Given our above-mentioned criteria of substantiality and reversibility of present GM volume reductions only a subset of the discussed factors seem more likely than others to have contributed to present results. The loss of proteins as a likely relevant factor is further supported by the apparently strong common variation of body weight and GM volume which both returned to the baseline after 8 months. Furthermore, it is not unlikely that the return to baseline also aligned with hypercortisolism and possibly hyponatremia.
Therefore, further research is needed to find out each factor's contribution and their possible interaction leading to substantial and reversible GM volume loss during very long distance running.
Strengths and limits
The main strength of this study was its unique setting with a naturalistic and continuous observation of ultraendurance athletes reaching the limits of physical endurance. However, this setup entailed its own limitation since the number of participating athletes was small and attendance varied. Nevertheless, this is the first study to report brain volume changes or possible brain lesions of multistage ultramarathon runners observed during the race with a mobile MRI scanner. Since this truck-mounted scanner was available only for the run, scanning before the race and on follow-up had to be performed on different scanners although these MRI scanners were identical models and used identical sequence parameters. Due to the scanning on different scanners this report is limited to the exploration of global brain volumes, which are thought to be much less sensitive to the problem of using different MRI scanners than voxel based morphometric analyses of regional volume differences. Furthermore, a calculation of total intracranial volume has shown that measurements were nearly identical across the different scanners. Variations of intracranial volumes were statistically insignificant and with 0.3% of the total more than a magnitude less than observed gray matter volume changes of 6%. Also, the results are deemed plausible, since the measurements during the race were performed on the same mobile scanner and the volume decrease continues from timepoint 1 over 2 to 3. This is expected because of the protracted metabolic load during the run. Systematic errors due to the change of the scanner between timepoint 1 and 2 would affect only the first comparison.

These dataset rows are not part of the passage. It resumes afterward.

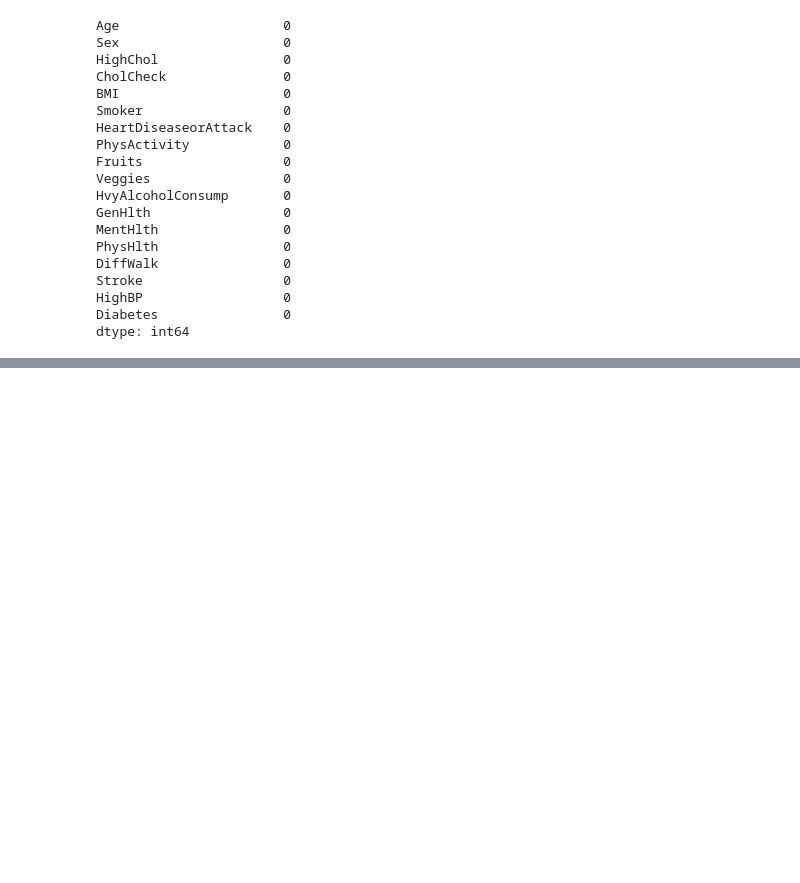
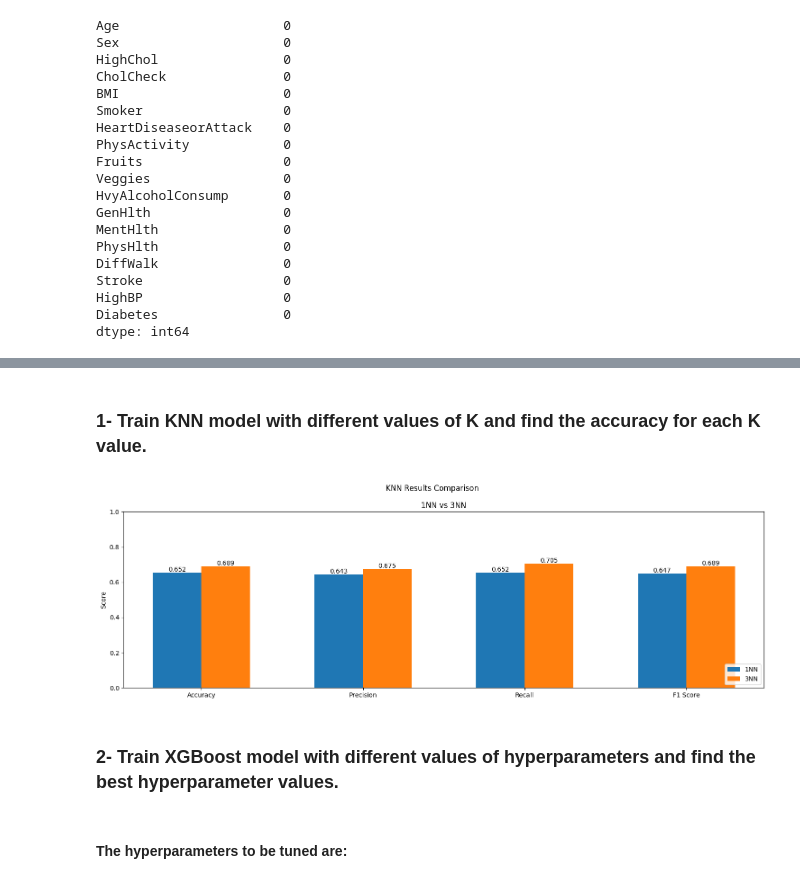
Before and after one commit to DiaeddinTahboub/Assignment_3-Machine_Learning, a Jupyter notebook: Assignment_3.ipynb, the cells around one changed output, grey strips where cells are left out. Drawn from its saved outputs; the diff is of its cells as text; code cells hidden in the pictures; blank space fills up the shorter version.

```diff
--- a/Assignment_3.ipynb
+++ b/Assignment_3.ipynb
@@ -405,0 +186,7 @@ Accuracy for third NN model: 0.7431400418281555
+# %%
+X, y = dataset.drop("Diabetes", axis=1).values, dataset[["Diabetes"]].values.reshape(
+    -1,
+)
+
+print(f"The features matrix has {X.shape[0]} rows and {X.shape[1]} columns")
+print(f"The target vector has {y.shape[0]} rows")
@@ -405,0 +202,68 @@ Accuracy for third NN model: 0.7431400418281555
+# %%
+X_train, X_test, y_train, y_test = train_test_split(X, y, test_size=0.2)
+X_test, X_validation, y_test, y_validation = train_test_split(
+    X_test, y_test, test_size=0.5
+)
+# %% [markdown]
+### **1- Train KNN model with different values of K and find the accuracy for each K value.**
+# %%
+knn_1 = KNeighborsClassifier(n_neighbors=1)
+knn_1.fit(X_train, y_train)
+
+knn_3 = KNeighborsClassifier(n_neighbors=3)
+knn_3.fit(X_train, y_train)
+
+
+# Calculate metrics for 1NN
+knn_1_accuracy = accuracy_score(y_validation, knn_1.predict(X_validation))
+knn_1_precision = precision_score(y_validation, knn_1.predict(X_validation))
+knn_1_recall = recall_score(y_validation, knn_1.predict(X_validation))
+knn_1_f1 = f1_score(y_validation, knn_1.predict(X_validation))
+
+# Calculate metrics for 3NN
+knn_3_accuracy = accuracy_score(y_validation, knn_3.predict(X_validation))
+knn_3_precision = precision_score(y_validation, knn_3.predict(X_validation))
+knn_3_recall = recall_score(y_validation, knn_3.predict(X_validation))
+knn_3_f1 = f1_score(y_validation, knn_3.predict(X_validation))
+
+# Plotting
+results_fig, results_ax = plt.subplots(1, 1, figsize=(15, 5))
+results_fig.suptitle("KNN Results Comparison")
+results_ax.bar(
+    np.arange(4),
+    [knn_1_accuracy, knn_1_precision, knn_1_recall, knn_1_f1],
+    width=0.3,
+    label="1NN",
+)
+results_ax.bar(
+    np.arange(4) + 0.3,
+    [knn_3_accuracy, knn_3_precision, knn_3_recall, knn_3_f1],
+    width=0.3,
+    label="3NN",
+)
+results_ax.set_xticks(np.arange(4) + 0.3 / 2)
+results_ax.set_xticklabels(["Accuracy", "Precision", "Recall", "F1 Score"])
+results_ax.set_ylabel("Score")
+results_ax.set_ylim([0, 1])
+results_ax.set_title("1NN vs 3NN")
+results_ax.legend(loc="lower right")
+
+results_ax.text(0, knn_1_accuracy, round(knn_1_accuracy, 3), ha="center", va="bottom")
+results_ax.text(1, knn_1_precision, round(knn_1_precision, 3), ha="center", va="bottom")
+results_ax.text(2, knn_1_recall, round(knn_1_recall, 3), ha="center", va="bottom")
+results_ax.text(3, knn_1_f1, round(knn_1_f1, 3), ha="center", va="bottom")
+results_ax.text(0.3, knn_3_accuracy, round(knn_3_accuracy, 3), ha="center", va="bottom")
+results_ax.text(
+    1.3, knn_3_precision, round(knn_3_precision, 3), ha="center", va="bottom"
+)
+results_ax.text(2.3, knn_3_recall, round(knn_3_recall, 3), ha="center", va="bottom")
+results_ax.text(3.3, knn_3_f1, round(knn_3_f1, 3), ha="center", va="bottom")
+
+plt.tight_layout()
+plt.show()
+# %% [output]
+[figure, added]
+# %% [markdown]
+### **2- Train XGBoost model with different values of hyperparameters and find the best hyperparameter values.**
+# %% [markdown]
+#### **The hyperparameters to be tuned are:**
```
Also changed, not shown: parts of 54 cells of this notebook.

Therefore, present results on GM volumes changes over time are thought to be robust, although they had to be acquired on different scanners.